Whatever the regional Federal Reserve presidents say to their ‘constituency’, the final decision on interest rates will come down to what’s in the best interests of the Federal Reserve system as a whole — and that means doing whatever the government wants it to do.
The other argument that folks may have with our characterisation of the Fed as ‘manipulators’ is that the Fed’s decisions are in the national interest, whereas alleged manipulation by retail and merchant banks is with a profit motive in mind.
That could be a fair point, if it wasn’t for the fact that the Fed has a profit motive, too. As the Los Angeles Times reported earlier this year:
‘The Federal Reserve said Monday it sent a record $97.7 billion in profits to the U.S. Treasury as the central bank’s vast holdings of mortgage-backed securities and other investments continued to produce a bumper crop of interest income.’
Well, what do you know?
Is there a direct link between the regular and various comments from Fed members and the profits racked up by the Fed?
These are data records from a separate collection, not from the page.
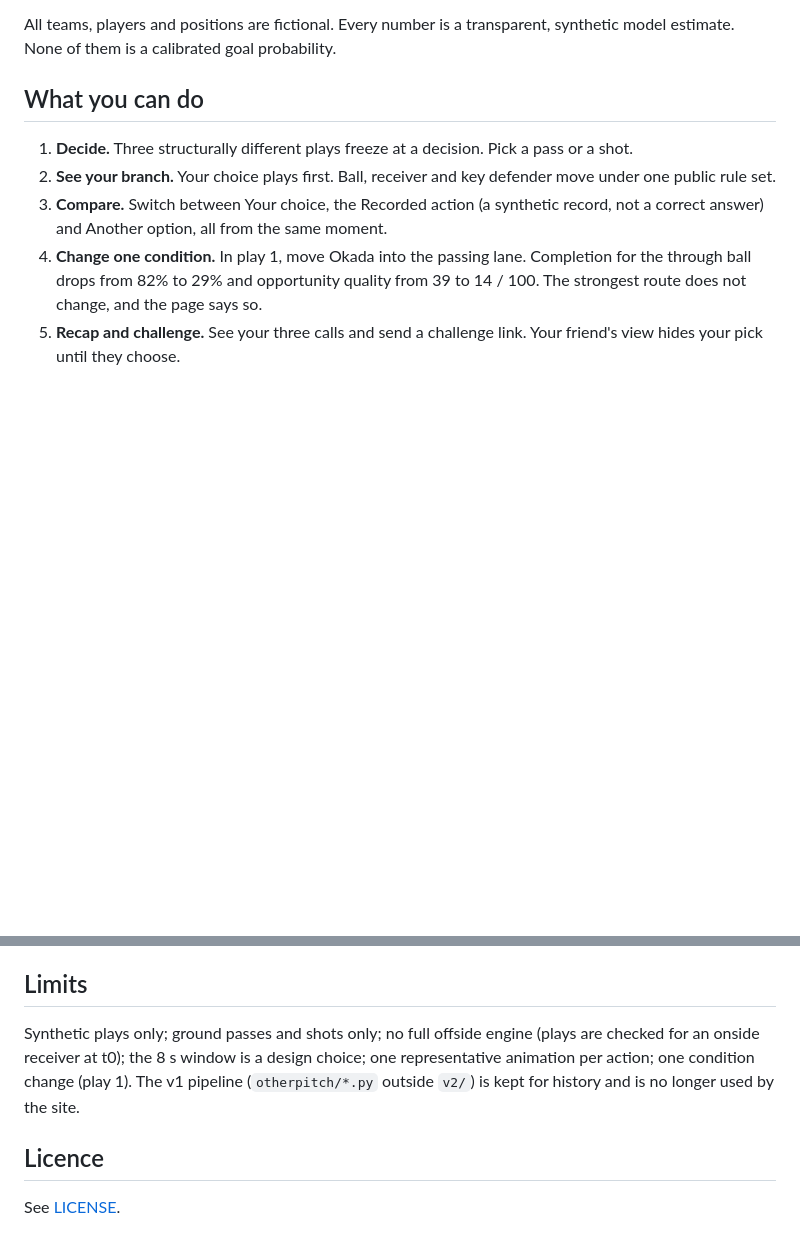
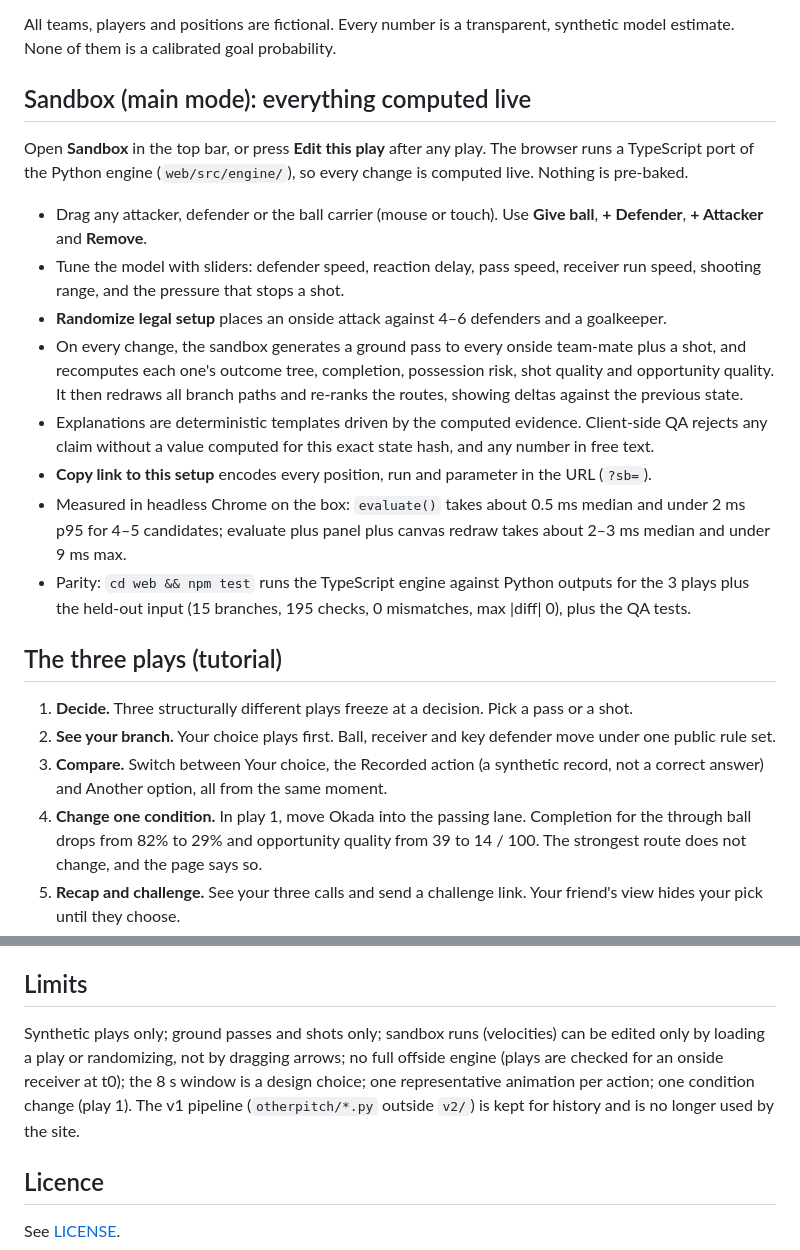
Before and after one commit to er-s-an/other-pitch, a Markdown page: README.md, 2 parts joined by grey strips. GitHub-like rendering; blank space fills up the shorter version.

Commit message:
Docs: README/PRD for live sandbox

```diff
--- a/README.md
+++ b/README.md
@@ -6,7 +6,20 @@ Live: **https://other-pitch.vercel.app** · Product spec: [docs/PRD.md](docs/PRD
 
 All teams, players and positions are fictional. Every number is a transparent, synthetic model estimate. None of them is a calibrated goal probability.
 
-## What you can do
+## Sandbox (main mode): everything computed live
+
+Open **Sandbox** in the top bar, or press **Edit this play** after any play. The browser runs a TypeScript port of the Python engine (`web/src/engine/`), so every change is computed live. Nothing is pre-baked.
+
+- Drag any attacker, defender or the ball carrier (mouse or touch). Use **Give ball**, **+ Defender**, **+ Attacker** and **Remove**.
+- Tune the model with sliders: defender speed, reaction delay, pass speed, receiver run speed, shooting range, and the pressure that stops a shot.
+- **Randomize legal setup** places an onside attack against 4–6 defenders and a goalkeeper.
+- On every change, the sandbox generates a ground pass to every onside team-mate plus a shot, and recomputes each one's outcome tree, completion, possession risk, shot quality and opportunity quality. It then redraws all branch paths and re-ranks the routes, showing deltas against the previous state.
+- Explanations are deterministic templates driven by the computed evidence. Client-side QA rejects any claim without a value computed for this exact state hash, and any number in free text.
+- **Copy link to this setup** encodes every position, run and parameter in the URL (`?sb=`).
+- Measured in headless Chrome on the box: `evaluate()` takes about 0.5 ms median and under 2 ms p95 for 4–5 candidates; evaluate plus panel plus canvas redraw takes about 2–3 ms median and under 9 ms max.
+- Parity: `cd web && npm test` runs the TypeScript engine against Python outputs for the 3 plays plus the held-out input (15 branches, 195 checks, 0 mismatches, max |diff| 0), plus the QA tests.
+
+## The three plays (tutorial)
 
 1. **Decide.** Three structurally different plays freeze at a decision. Pick a pass or a shot.
 2. **See your branch.** Your choice plays first. Ball, receiver and key defender move under one public rule set.
@@ -46,7 +59,7 @@ Deploy: `cd web && npm run build`, then `vercel build --prod` / `vercel deploy -
 
 ## Limits
 
-Synthetic plays only; ground passes and shots only; no full offside engine (plays are checked for an onside receiver at t0); the 8 s window is a design choice; one representative animation per action; one condition change (play 1). The v1 pipeline (`otherpitch/*.py` outside `v2/`) is kept for history and is no longer used by the site.
+Synthetic plays only; ground passes and shots only; sandbox runs (velocities) can be edited only by loading a play or randomizing, not by dragging arrows; no full offside engine (plays are checked for an onside receiver at t0); the 8 s window is a design choice; one representative animation per action; one condition change (play 1). The v1 pipeline (`otherpitch/*.py` outside `v2/`) is kept for history and is no longer used by the site.
 
 ## Licence
 
```
Also changed, not shown: docs/PRD.md (+9 -0 lines).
We’ll leave others, who are much smarter than your editor, to unravel that. But whatever. All we have to say is that, in the interest of fairness, if retail and merchant banks are being called to account for manipulation, the very least the regulators could do is explain why and how the actions of central banks aren’t classified as being manipulative.
Better than gold?
As you may have noticed, the world’s markets took a beating at the end of last week.
It continued today.
The S&P/ASX 200 is down over 2%. Japan’s Nikkei 225 index is down in a big way too.
It’s a big down-day for commodities too. The oil price is down over 1.5%. Copper is down nearly 1%. And even soft commodities like cocoa fell over 3% on Friday.
It is then interesting to note that, among the casualties, gold doesn’t appear to be one of them. As we write, the gold price remains around the US$1,330 level.
In Aussie dollar terms, it’s actually up, due to the lower Aussie dollar.
But of more interest to us is something that’s not gold itself, but which, after a stunning start to the year, has started to ease back.
It’s now heading back to what we like to call the ‘buying zone’. If it gets there, and then begins to reverse, it could result in multiple double or even triple-digit gains.
If you want to buy gold, go right ahead. But if you potentially want bigger returns from gold, without actually owning gold, this is an investment idea I strongly recommend you check out.
More details coming soon. Stay tuned.